[AVAILABLE DATA]
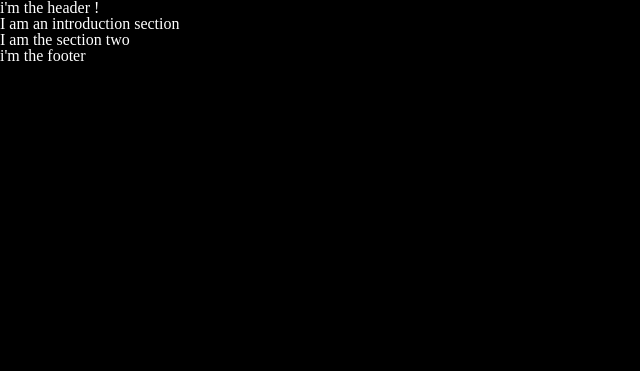
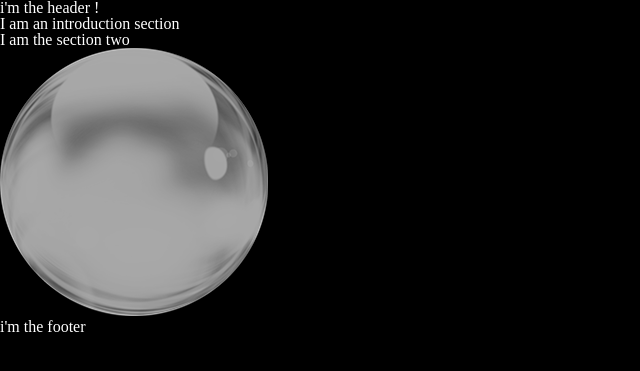
Before and after one commit to YaniMad/mmi-jekyll, a Jekyll site: the page built from index.md, in a window 1280 px wide. Shown: the top 371 px of the page, without its empty margins (0-640 px from the left). Built offline with Jekyll 4.4.1, drawn with Linux system fonts in a browser that asks for light colours.

```diff
--- a/_includes/pages/home.html
+++ b/_includes/pages/home.html
@@ -3,4 +3,5 @@
 <main>
     {% include pages/sections/introduction.html %}
     {% include pages/sections/my_section_two.html %}
+    <img src="/assets/images/bubble.png" alt="">
 </main>
```
Also changed, not shown: README.md, assets/images/bubble.png (added).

[WORK REQUIRED] Among the records above, find each line containing the string "assets" and copy it.

[EXERCISE RESPONSE]
+    <img src="/assets/images/bubble.png" alt="">
Also changed, not shown: README.md, assets/images/bubble.png (added).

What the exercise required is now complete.